• **What the task asks**: Whenever the word "fill" turns up in a line below, that line should be copied.

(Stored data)
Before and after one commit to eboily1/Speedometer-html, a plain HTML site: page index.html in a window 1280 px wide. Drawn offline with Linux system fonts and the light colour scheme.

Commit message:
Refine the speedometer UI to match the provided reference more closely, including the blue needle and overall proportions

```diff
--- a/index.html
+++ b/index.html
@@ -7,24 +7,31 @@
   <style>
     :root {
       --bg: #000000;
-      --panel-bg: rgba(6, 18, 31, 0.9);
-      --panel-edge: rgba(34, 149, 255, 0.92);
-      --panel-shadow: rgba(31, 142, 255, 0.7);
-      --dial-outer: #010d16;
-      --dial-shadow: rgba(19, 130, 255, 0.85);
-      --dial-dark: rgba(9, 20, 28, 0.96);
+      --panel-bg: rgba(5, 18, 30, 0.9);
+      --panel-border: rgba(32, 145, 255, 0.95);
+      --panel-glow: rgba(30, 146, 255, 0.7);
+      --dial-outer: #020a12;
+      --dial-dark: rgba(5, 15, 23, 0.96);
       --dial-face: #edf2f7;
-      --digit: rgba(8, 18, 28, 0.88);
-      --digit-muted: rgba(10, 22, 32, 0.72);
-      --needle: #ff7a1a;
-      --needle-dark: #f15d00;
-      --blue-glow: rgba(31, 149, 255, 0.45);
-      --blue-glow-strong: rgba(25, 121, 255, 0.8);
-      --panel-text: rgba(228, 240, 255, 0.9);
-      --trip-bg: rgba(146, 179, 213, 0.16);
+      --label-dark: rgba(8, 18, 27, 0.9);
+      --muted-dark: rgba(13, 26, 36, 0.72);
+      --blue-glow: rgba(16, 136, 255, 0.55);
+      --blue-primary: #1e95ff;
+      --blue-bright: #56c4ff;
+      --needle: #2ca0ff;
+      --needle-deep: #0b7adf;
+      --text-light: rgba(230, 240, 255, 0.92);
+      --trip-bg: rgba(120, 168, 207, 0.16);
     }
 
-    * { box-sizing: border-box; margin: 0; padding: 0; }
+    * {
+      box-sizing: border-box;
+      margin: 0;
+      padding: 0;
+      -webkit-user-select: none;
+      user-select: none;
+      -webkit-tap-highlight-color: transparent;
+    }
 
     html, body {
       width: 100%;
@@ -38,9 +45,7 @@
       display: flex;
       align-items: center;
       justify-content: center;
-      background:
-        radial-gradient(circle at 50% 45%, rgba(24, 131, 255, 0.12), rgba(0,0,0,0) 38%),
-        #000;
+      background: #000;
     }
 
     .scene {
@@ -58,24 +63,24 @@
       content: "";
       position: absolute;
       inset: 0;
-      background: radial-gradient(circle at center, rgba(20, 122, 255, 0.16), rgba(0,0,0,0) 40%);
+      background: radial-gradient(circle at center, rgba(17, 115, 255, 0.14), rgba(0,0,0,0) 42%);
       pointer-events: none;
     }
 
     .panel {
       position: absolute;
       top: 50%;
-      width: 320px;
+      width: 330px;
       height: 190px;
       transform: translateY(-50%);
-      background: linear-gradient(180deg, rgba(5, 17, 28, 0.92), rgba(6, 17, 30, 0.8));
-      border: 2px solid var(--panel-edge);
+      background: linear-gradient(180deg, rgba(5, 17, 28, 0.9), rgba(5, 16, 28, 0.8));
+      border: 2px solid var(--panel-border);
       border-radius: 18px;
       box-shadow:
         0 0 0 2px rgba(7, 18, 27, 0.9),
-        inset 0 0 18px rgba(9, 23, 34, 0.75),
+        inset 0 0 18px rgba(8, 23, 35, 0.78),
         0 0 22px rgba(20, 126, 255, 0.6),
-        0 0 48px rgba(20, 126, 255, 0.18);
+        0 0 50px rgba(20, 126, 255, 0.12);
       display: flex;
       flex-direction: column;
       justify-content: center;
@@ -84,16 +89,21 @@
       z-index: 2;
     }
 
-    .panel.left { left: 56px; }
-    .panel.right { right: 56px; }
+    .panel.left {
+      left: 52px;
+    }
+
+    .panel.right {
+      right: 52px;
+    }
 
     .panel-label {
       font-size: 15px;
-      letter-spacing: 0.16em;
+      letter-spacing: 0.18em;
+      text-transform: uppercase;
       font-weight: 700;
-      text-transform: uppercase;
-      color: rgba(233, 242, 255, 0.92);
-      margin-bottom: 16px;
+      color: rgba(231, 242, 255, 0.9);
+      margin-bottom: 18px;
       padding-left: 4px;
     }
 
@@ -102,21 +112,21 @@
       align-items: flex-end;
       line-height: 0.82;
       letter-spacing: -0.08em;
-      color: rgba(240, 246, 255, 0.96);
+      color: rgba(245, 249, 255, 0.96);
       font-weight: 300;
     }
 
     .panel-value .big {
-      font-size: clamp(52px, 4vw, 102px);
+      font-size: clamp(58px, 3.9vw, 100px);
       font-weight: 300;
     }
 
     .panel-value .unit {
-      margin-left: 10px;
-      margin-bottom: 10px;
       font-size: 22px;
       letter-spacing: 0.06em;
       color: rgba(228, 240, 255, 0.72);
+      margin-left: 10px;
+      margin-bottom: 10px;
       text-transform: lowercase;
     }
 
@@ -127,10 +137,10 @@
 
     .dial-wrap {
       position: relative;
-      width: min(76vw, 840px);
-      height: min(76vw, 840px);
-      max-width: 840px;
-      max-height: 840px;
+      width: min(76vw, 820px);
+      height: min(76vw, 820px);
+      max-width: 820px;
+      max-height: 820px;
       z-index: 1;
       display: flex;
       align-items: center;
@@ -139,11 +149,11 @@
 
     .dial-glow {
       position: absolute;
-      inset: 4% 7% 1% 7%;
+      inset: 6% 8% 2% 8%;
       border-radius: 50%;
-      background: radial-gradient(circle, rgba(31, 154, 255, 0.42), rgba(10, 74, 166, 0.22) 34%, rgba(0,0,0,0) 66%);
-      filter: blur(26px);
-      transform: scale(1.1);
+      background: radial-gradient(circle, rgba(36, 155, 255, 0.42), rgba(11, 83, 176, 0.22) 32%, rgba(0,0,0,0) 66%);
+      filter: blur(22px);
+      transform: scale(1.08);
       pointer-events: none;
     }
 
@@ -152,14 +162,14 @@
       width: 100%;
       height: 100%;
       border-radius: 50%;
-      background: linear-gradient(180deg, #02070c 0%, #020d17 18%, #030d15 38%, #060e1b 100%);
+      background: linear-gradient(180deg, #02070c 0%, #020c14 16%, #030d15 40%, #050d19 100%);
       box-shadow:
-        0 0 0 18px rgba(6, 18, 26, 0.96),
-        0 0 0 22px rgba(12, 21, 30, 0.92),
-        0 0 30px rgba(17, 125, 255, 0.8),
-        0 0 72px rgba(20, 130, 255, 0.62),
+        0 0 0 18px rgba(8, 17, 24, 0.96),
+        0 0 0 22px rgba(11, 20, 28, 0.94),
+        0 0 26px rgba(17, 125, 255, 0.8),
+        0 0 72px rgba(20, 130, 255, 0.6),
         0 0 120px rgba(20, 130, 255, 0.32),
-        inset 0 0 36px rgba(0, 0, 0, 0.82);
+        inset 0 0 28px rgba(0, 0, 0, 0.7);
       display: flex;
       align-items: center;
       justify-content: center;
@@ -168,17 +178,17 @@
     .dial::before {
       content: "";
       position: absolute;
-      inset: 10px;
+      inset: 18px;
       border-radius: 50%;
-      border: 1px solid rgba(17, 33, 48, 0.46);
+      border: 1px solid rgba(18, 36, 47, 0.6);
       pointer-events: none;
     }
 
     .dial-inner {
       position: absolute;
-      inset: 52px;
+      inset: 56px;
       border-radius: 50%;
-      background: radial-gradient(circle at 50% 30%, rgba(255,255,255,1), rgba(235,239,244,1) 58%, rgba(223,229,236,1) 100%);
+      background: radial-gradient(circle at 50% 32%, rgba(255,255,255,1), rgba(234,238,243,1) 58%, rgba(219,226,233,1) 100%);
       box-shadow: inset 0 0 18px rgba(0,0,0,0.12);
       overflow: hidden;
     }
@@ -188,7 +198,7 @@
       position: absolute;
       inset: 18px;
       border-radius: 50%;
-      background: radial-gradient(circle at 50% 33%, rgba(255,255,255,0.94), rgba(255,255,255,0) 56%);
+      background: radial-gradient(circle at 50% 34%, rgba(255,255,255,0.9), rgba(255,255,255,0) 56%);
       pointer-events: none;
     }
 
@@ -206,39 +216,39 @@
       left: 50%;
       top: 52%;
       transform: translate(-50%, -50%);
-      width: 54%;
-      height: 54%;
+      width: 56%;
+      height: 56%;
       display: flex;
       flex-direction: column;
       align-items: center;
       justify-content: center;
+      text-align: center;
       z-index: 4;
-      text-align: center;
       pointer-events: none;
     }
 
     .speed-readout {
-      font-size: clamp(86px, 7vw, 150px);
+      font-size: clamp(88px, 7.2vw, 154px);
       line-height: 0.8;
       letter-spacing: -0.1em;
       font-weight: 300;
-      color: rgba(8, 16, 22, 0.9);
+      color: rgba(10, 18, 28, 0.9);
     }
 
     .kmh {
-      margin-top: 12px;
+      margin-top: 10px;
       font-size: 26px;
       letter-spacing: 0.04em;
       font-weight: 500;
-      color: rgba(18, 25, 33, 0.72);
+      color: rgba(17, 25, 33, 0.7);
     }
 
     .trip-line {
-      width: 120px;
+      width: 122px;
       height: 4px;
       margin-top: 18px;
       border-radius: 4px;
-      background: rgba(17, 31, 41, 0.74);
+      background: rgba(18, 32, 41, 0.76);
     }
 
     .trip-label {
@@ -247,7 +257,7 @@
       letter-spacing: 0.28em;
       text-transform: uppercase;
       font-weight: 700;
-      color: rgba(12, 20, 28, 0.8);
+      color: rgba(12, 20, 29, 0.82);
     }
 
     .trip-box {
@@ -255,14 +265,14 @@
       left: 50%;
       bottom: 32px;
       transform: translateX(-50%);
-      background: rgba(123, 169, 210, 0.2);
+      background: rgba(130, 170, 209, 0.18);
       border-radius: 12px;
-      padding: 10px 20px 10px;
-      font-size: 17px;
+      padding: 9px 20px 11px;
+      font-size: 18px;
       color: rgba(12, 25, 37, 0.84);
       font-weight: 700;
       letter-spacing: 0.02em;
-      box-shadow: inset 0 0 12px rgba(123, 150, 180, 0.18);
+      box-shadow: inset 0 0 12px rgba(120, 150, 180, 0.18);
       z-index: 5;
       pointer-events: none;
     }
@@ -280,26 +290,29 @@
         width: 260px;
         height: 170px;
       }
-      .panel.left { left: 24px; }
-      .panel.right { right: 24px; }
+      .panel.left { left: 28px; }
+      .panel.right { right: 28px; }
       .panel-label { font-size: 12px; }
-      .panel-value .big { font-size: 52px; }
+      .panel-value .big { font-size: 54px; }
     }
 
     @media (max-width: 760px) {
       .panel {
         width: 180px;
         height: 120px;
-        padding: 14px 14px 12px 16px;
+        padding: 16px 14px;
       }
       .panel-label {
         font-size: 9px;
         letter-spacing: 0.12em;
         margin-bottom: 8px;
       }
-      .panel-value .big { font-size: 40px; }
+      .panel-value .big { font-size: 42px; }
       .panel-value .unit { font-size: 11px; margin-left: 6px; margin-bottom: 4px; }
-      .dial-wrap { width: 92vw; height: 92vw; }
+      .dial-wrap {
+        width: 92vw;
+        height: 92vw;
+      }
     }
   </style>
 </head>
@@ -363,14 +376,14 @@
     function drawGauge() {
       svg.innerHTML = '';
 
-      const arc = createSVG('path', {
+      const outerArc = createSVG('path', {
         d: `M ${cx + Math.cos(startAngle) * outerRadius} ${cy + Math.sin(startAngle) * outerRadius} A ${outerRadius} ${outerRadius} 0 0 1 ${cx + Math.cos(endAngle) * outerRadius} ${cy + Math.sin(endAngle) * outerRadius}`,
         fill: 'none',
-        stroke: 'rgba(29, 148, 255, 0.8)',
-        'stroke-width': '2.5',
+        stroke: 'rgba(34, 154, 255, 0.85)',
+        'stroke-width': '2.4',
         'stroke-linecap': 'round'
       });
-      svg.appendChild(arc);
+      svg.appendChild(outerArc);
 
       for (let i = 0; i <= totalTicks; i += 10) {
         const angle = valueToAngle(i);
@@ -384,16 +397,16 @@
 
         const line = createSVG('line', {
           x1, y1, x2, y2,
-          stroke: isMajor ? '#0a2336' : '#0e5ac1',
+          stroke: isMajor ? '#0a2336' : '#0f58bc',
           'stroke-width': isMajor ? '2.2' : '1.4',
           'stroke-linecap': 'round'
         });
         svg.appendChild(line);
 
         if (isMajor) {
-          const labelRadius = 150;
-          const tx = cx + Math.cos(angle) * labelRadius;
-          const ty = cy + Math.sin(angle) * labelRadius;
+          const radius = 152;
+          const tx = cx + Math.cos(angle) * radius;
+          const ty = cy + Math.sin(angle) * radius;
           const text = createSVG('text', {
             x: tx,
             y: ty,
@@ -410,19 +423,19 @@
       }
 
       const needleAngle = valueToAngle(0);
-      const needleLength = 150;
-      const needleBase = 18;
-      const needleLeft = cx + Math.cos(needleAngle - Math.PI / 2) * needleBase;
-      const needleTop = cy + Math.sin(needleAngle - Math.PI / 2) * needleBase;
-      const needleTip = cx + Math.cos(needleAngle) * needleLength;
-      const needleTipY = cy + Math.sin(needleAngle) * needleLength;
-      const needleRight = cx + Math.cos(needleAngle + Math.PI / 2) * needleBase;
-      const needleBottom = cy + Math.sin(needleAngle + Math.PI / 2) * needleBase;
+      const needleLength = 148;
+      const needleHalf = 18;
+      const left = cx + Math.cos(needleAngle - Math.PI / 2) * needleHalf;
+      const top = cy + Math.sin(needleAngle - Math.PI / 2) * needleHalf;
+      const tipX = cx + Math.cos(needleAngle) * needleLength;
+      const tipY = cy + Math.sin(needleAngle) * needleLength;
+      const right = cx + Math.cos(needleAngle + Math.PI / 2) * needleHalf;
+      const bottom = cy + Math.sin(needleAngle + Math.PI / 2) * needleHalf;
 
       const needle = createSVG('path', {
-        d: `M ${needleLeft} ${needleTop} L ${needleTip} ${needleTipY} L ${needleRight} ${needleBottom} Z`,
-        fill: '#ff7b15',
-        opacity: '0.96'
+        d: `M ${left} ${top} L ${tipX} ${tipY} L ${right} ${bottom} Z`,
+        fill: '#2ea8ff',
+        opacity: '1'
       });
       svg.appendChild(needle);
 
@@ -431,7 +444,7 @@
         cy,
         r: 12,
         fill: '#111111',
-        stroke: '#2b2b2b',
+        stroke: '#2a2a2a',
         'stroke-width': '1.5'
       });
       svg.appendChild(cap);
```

• **Completed exercise**:
         fill: 'none',
-        fill: '#ff7b15',
+        fill: '#2ea8ff',
         fill: '#111111',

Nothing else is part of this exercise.